Despite the rarity of the cases of whooping cough globally, there have been recent outbreaks which challenge the effectiveness of its vaccines. The recent case of Whooping Cough outbreak in the US was on July 14, 2015, in Clark County, Washington State as a reemergence of the 2012 outbreak. The recent outbreak affected Clark County, and the seriousness of the epidemic is evident from health officials’ declaration that the eleven-fold increment in the pertussis outbreak in Washington surpassed the outbreak levels (Larsen, 2016). During the 2015 outbreak, Clark County alone registered 240 patients with whooping cough, and the figure mirrored the county’s 2012 outbreak. By April 2015, the total number of reported cases statewide were 387 while by April 2014, there were only 85 individuals with Whooping Cough. The 2015 figure indicated that Clark County registered 14% of the outbreak cases and significant increment from 2014 where there were only 21 whooping cough cases across the Washington (Larsen, 2016). According to Washington Department of Health, 2015 outbreak is the second critical situation in the state after the 2012 scenario where more than 5,000 cases since by April 2015, the figure surpassed 860 individuals. While there were still some cases reported in 2016 across Washington State the severity is not comparable to 2015 since by December 2016, there were only 566 cases of Whooping Cough while in the same period in 2015, the figure was 1,356 (Washington State Department of Health, 2016). Whooping cough is common among children as evident from the case of Clark County 2015 outbreak where 80% of the victims were children. Despite the state health sector vaccinating children, the effectiveness of the medication reduces with time hence the resurgence of the epidemic.

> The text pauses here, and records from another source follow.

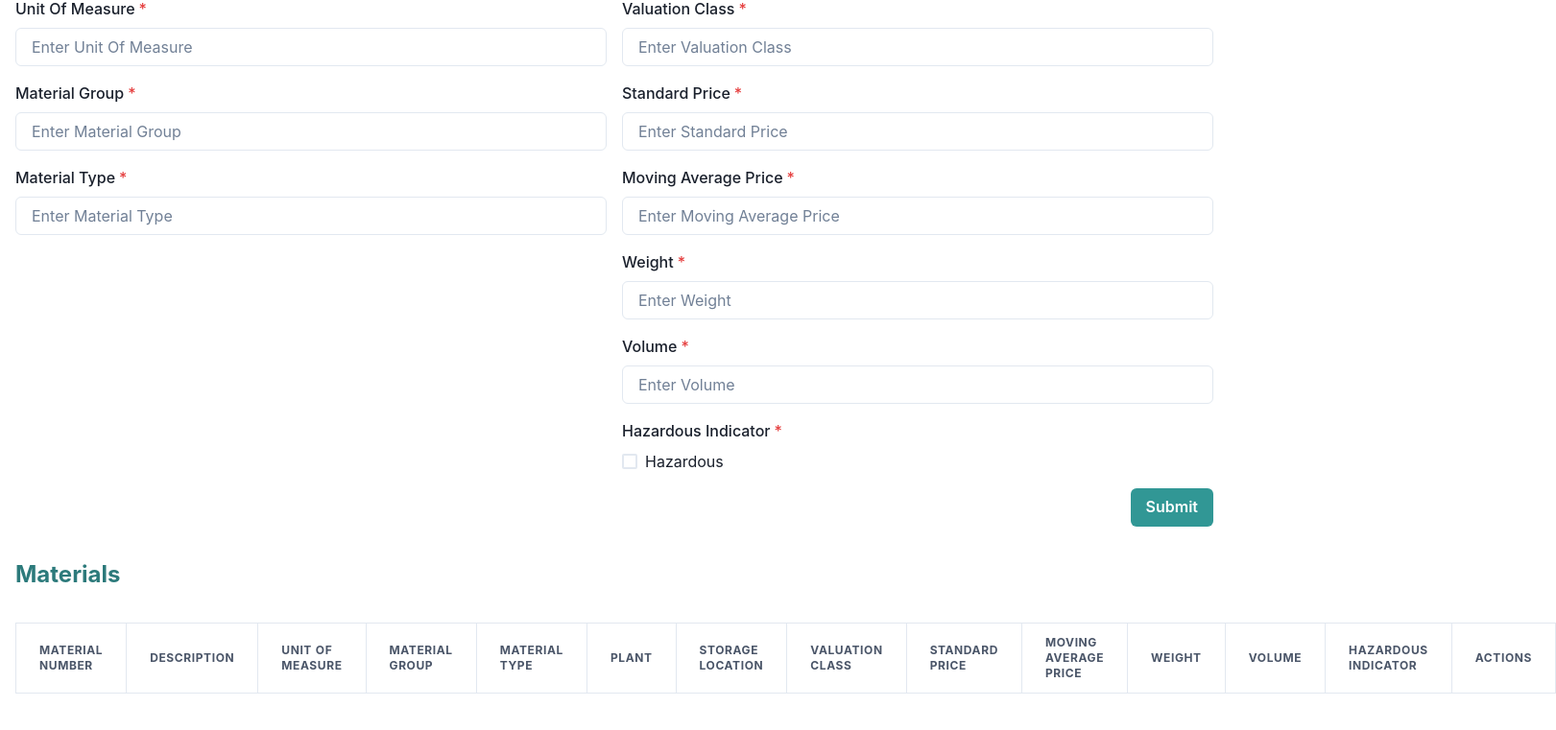
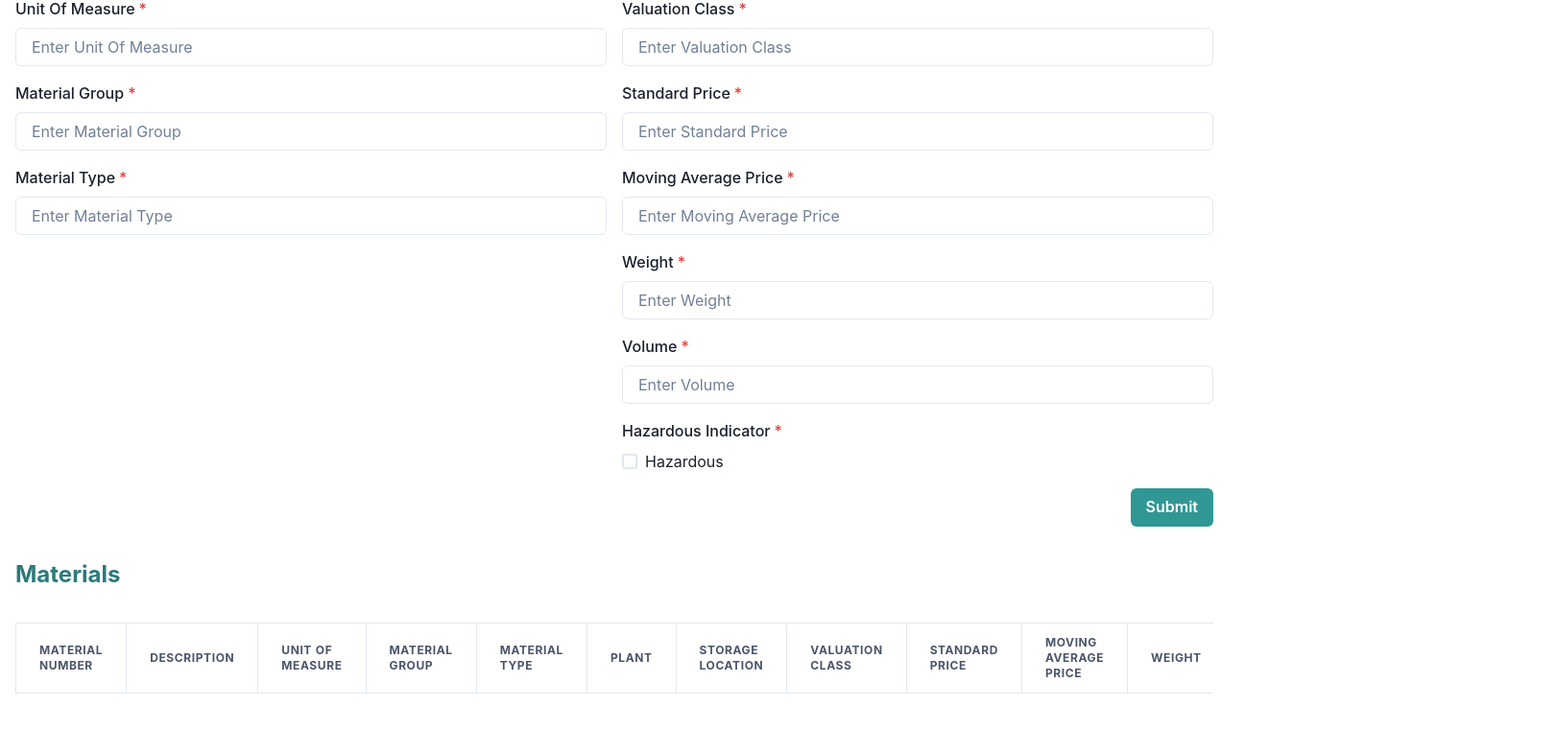
Before and after one commit to GPT-Engineer-App/saas-vendor-management-ui, a React (Vite) app: page / in a window 1280 px wide. Shown: the part 389-1150 px from the top of the page at 96% size, 1621 px wide, since content can reach past the window. Built offline with nearby package versions, Linux system fonts and the light colour scheme.

Commit message:
Added a scroll bar to the table by wrapping it in a container with a fixed height and overflow scrolling.
Prompt: add scroll bar in table

```diff
--- a/src/pages/Index.jsx
+++ b/src/pages/Index.jsx
@@ -1,4 +1,4 @@
-import { Container, Text, VStack, HStack, Button, Table, Thead, Tbody, Tr, Th, Td, Input, FormControl, FormLabel, Checkbox, IconButton } from "@chakra-ui/react";
+import { Container, Text, VStack, HStack, Button, Table, Thead, Tbody, Tr, Th, Td, Input, FormControl, FormLabel, Checkbox, IconButton, Box } from "@chakra-ui/react";
 import { FaEye, FaEdit, FaTrash } from "react-icons/fa";
 import { useState } from "react";
 
@@ -125,6 +125,7 @@ const Index = () => {
         <Text fontSize="2xl" fontWeight="bold" color="teal.600">
           Materials
         </Text>
+        <Box maxH="400px" overflowY="auto">
           <Table variant="simple" border="1px" borderColor="gray.200">
             <Thead>
               <Tr border="1px" borderColor="gray.200">
@@ -225,6 +226,7 @@ const Index = () => {
               ))}
             </Tbody>
           </Table>
+        </Box>
       </VStack>
     </Container>
   );
```
Lines whose indentation alone changed are shown as unchanged.
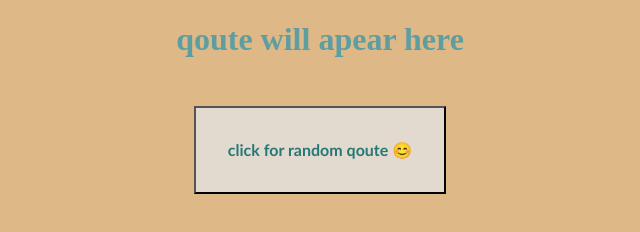
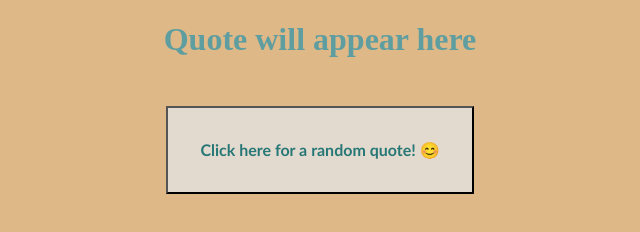
Before and after one commit to iamdumbpythonprogrmmer/happy-toes, a plain HTML site: page duck.html in a window 1280 px wide. Shown: the whole page, without its empty margins (320-960 px from the left). Drawn offline with Linux system fonts and the light colour scheme.

Commit message:
Update duck.html

```diff
--- a/duck.html
+++ b/duck.html
@@ -4,12 +4,12 @@
     <meta charset="UTF-8">
     <meta name="viewport" content="width=device-width, initial-scale=1.0">
     <link rel="stylesheet" href="style.css">
-    <title>Qoute generator</title>
+    <title>Quote generator.</title>
 </head>
 <body>
-    <h1 id="quo">qoute will apear here</h1>
+    <h1 id="quo">Quote will appear here</h1>
     <p id="au"></p>
-    <button id="button"onclick="show()">click for random qoute 😊</button>
+    <button id="button"onclick="show()">Click here for a random quote! 😊</button>
     <script src="fu.js"></script>
 </body>
 </html>
```
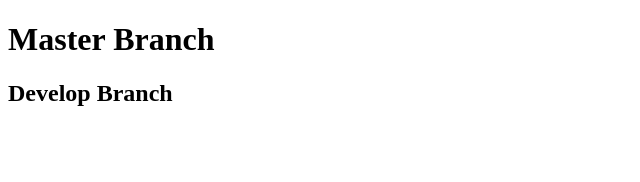
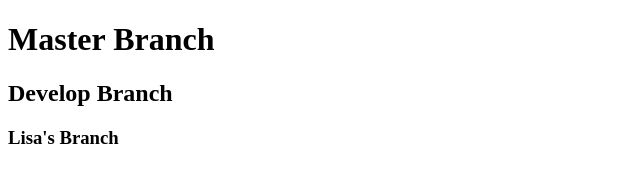
Before and after one commit to MarcusLogan94/TeamGit, a plain HTML site: page index.html in a window 1280 px wide. Shown: the whole page, without its empty margins (0-640 px from the left). Drawn offline with Linux system fonts and the light colour scheme.

Commit message:
lisas branch

```diff
--- a/index.html
+++ b/index.html
@@ -9,6 +9,7 @@
 
     <h1>Master Branch</h1>
     <h2>Develop Branch</h2>
+    <h3>Lisa's Branch</h3>
 
 </body>
 </html>
```
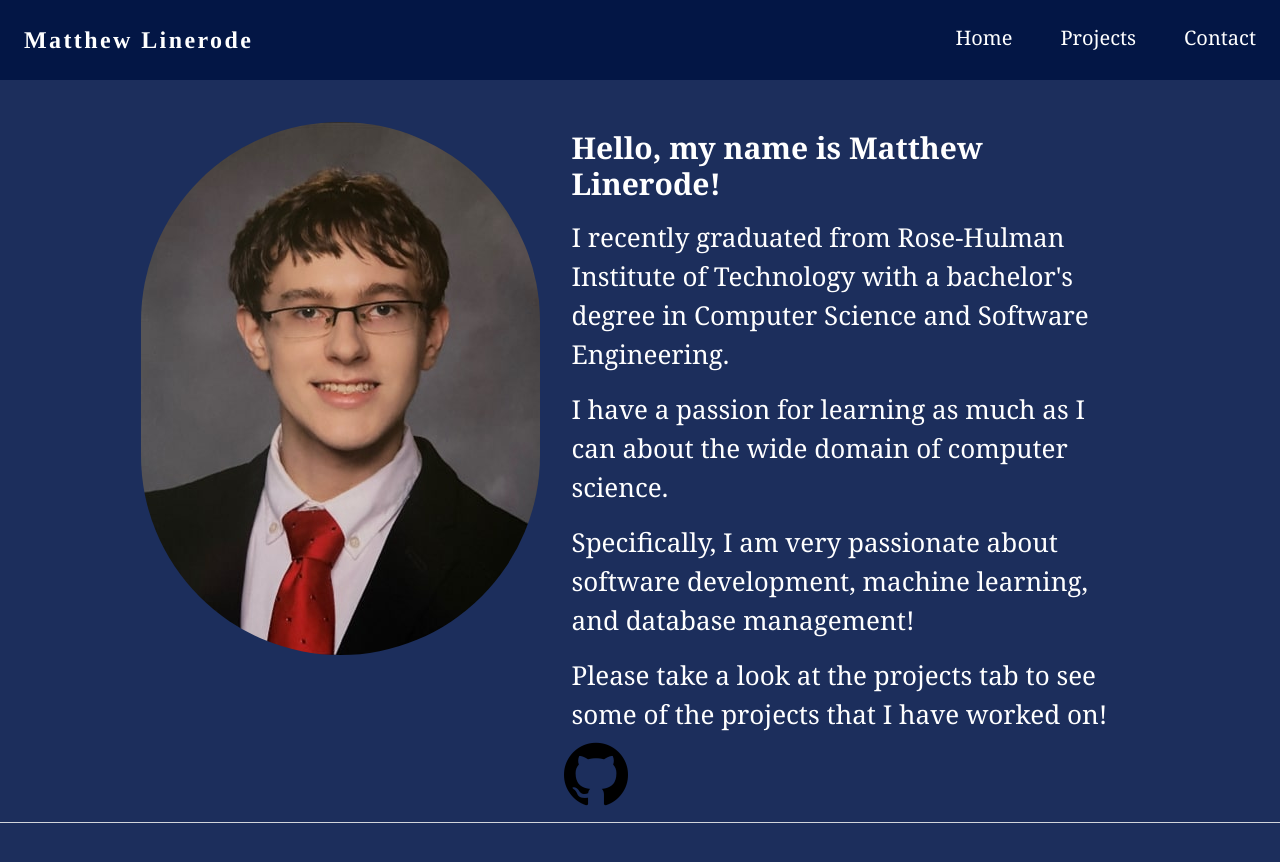
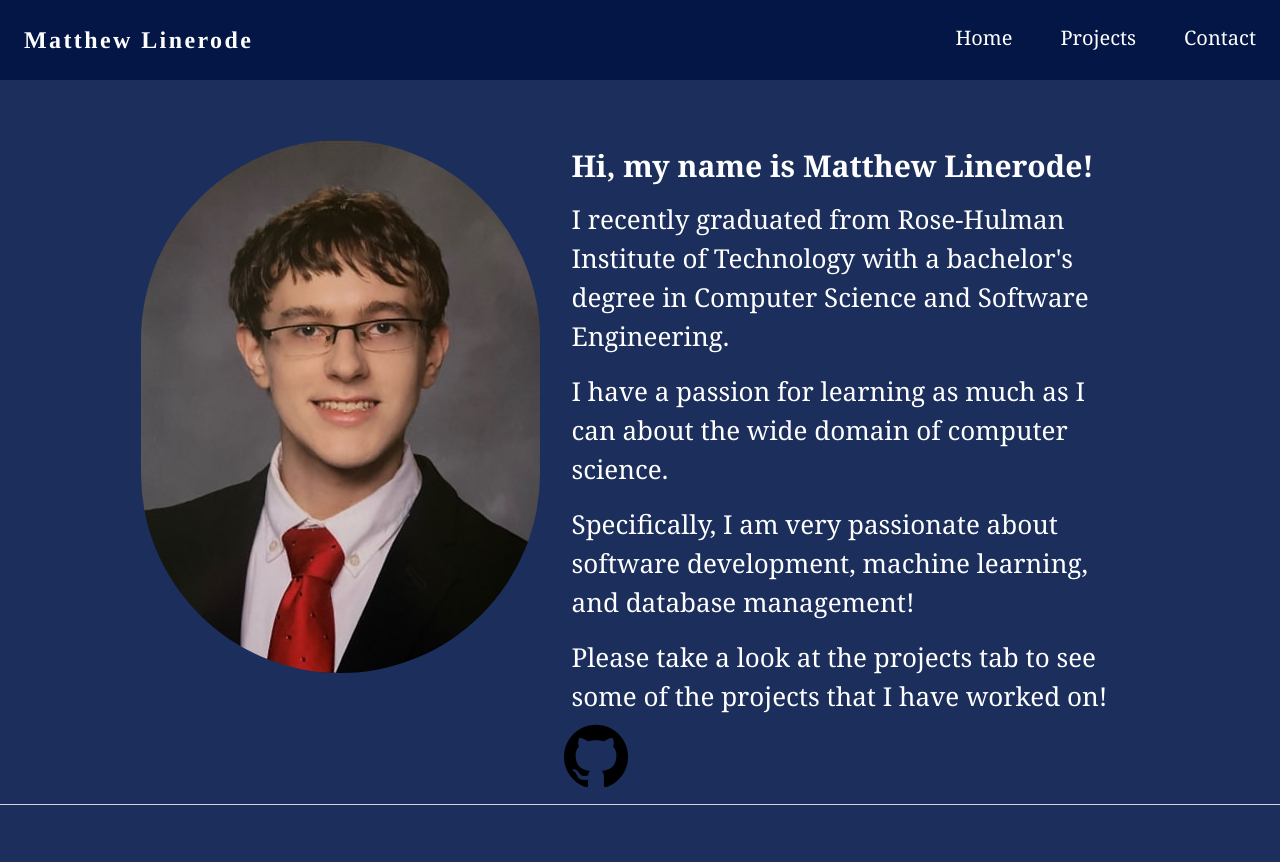
Before and after one commit to matthewlinerode/Personal-Website, a React (Create React App) app: page / in a window 1280 px wide. Shown: the top 862 px of the page. Built offline with nearby package versions, Linux system fonts and the light colour scheme.

Commit message:
Change back to hi

```diff
--- a/src/pages/Home.js
+++ b/src/pages/Home.js
@@ -14,7 +14,7 @@ function Home() {
         <img src={pic} className="rounded-full" alt="Me!" />
         <div className="profile-text max-w-xl">
           <p className="text-left font-semibold text-3xl p-2 font-[georgia]">
-            Hello, my name is Matthew Linerode!
+            Hi, my name is Matthew Linerode!
           </p>
           <p className="text-left text-m p-2 font-serif">
             I recently graduated from Rose-Hulman Institute of Technology with a bachelor's degree in Computer Science and Software Engineering.
```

Larsen, A. (2016, July 2015). Pacific Northwest Battles Whooping Cough. Retrieved from Health Map Organization:

WashingtonStateDepartmentofHealth. (2016). Weekly pertussis update for Washington State. Washington Dc: Washington State Department of Health.